Competency education didn’t just pop out of the woodwork as a new reform. It’s been built upon many other reforms, learning from each and integrating them into the systemic reform that is now being adopted across the nation. One of the building block reforms is mastery learning.
In one of her presentations, Rose Colby identifies some of the key features borrowed from mastery learning and the enhancements that are expected in a competency-based system. Mastery learning includes diagnostic pre-assessment with pre-teaching; high quality group-based instruction; progress monitoring through regular formative assessment, corrective instruction and practice; and enrichment activities when students have reached mastery.
The three major enhancements seen in competency education that were not present in mastery learning are:

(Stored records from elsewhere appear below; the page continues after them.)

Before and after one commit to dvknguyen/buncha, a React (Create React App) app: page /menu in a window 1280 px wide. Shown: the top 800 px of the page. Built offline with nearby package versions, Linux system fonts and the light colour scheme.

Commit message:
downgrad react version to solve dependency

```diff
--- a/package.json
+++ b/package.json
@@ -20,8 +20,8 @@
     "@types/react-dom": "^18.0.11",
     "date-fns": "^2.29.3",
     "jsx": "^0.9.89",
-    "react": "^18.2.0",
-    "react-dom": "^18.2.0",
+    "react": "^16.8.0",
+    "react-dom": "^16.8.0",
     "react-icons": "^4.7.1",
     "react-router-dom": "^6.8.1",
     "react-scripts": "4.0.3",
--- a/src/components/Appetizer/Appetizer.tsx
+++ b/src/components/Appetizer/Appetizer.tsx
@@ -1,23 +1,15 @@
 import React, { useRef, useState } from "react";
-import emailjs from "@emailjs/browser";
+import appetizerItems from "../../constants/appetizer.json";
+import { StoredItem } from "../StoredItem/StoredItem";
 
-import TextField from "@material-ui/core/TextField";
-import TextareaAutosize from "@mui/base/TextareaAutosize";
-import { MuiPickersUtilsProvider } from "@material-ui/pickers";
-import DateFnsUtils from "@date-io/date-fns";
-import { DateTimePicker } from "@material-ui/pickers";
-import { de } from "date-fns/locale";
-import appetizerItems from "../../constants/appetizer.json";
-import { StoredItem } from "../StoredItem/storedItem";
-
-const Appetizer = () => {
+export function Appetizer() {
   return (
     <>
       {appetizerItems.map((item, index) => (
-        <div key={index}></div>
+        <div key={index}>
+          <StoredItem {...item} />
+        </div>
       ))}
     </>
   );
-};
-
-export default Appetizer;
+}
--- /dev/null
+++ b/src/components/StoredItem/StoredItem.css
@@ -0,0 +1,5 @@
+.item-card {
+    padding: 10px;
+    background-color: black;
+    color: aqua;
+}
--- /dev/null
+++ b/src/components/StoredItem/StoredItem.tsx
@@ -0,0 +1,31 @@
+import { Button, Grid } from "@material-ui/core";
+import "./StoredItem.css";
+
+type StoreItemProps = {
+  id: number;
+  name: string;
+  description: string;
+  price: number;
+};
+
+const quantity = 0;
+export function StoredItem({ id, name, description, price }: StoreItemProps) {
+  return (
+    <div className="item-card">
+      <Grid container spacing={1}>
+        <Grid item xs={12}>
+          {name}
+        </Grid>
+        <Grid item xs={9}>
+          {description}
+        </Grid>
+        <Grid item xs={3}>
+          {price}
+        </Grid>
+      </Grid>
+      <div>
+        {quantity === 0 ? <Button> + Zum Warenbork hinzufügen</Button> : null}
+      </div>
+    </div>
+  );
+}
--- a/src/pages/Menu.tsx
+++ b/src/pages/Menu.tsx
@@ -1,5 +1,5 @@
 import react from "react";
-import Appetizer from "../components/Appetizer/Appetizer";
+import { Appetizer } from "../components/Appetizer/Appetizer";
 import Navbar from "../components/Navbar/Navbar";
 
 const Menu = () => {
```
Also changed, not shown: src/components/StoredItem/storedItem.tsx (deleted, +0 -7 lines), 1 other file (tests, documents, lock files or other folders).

1) It is often too difficult for individual teachers to manage the differentiated support for students, and it is often logistically so challenging that students aren’t able to get the help they need. In competency education, providing supports to students that are “not yet proficient” at the end of a unit (however that may be defined) is a school-wide function, not an individual teacher responsibility. Schools are organizing themselves to offer opportunities for supports each day, throughout the module or course, and built into the school year. See The Learning Edge: Supporting Student Success in a Competency-Based Learning Environment.
2) Mastery learning did not embrace the depth of knowledge that is now embraced in our overall education policy. Our emphasis on deeper learning through performance tasks that embed the Common Core Standards and college- and career-ready skills drives greater emphasis on the application of learning and high quality assessment systems.
3) There was a risk that mastery learning could degenerate into an independent study model with students having folders of their learning. That same risk can be seen today by schools that claim click-through credit recovery courses are competency-based. They aren’t – students don’t have the opportunity to demonstrate application and deeper learning. We now understand that there are many design choices in how schools and teachers implement competency education. Certainly highly individualized models are possible, but most schools see value in students collaborating and creating a community of learners by keeping cohorts of students together, and in making sure students are staying on-pace or are following a plan that will get them back on-pace.
It’s pretty amazing that mastery-based learning produced positive results, even with its earlier stage of reform that was solely classroom based without the systemic approaches of competency education, such as greater flexibility in school design, changes in organizational capacity, and policy changes. Below are some of the findings from a review of 27 evaluations of mastery-based learning in Synthesis of Research and The Effects of Mastery Learning in Elementary and Secondary Classrooms by Thomas Guskey and Sally Gates published in 1986:
• Achievement results are overwhelmingly positive, but vary greatly from study to study.
• Although students at all levels appear to benefit from mastery learning, effects are somewhat larger in elementary and junior high school classes than at the high school level.
• Although applicable across subject areas, effects in language arts and social studies classes are slightly larger than those attained in science and mathematics classes.
• Students tend to retain what they have learned longer under mastery learning both in short-term (2-3 weeks) and longer-term (4 months) studies.
• Students are engaged in learning for a larger portion of the time they spend in mastery classes and require decreasing amounts of remedial (corrective) time over a series of instructional units.
• Students in mastery classes develop more positive attitudes about learning and about their ability to learn.
• Teachers using mastery learning develop more positive attitudes toward teaching, higher expectations for students, and greater personal responsibility for learning outcomes, but may experience diminished confidence in their teaching skills.
I’ve heard this last point of diminished confidence in teaching skills from teachers in schools in several states. They all say that it is the sense of accountability to improve their teaching skills that has contributed to the collaborative culture of working with their colleagues that is based on student work.
Does anyone have thoughts/research to share on other approaches that inform competency education – outcome-based, standards-based, or youth development?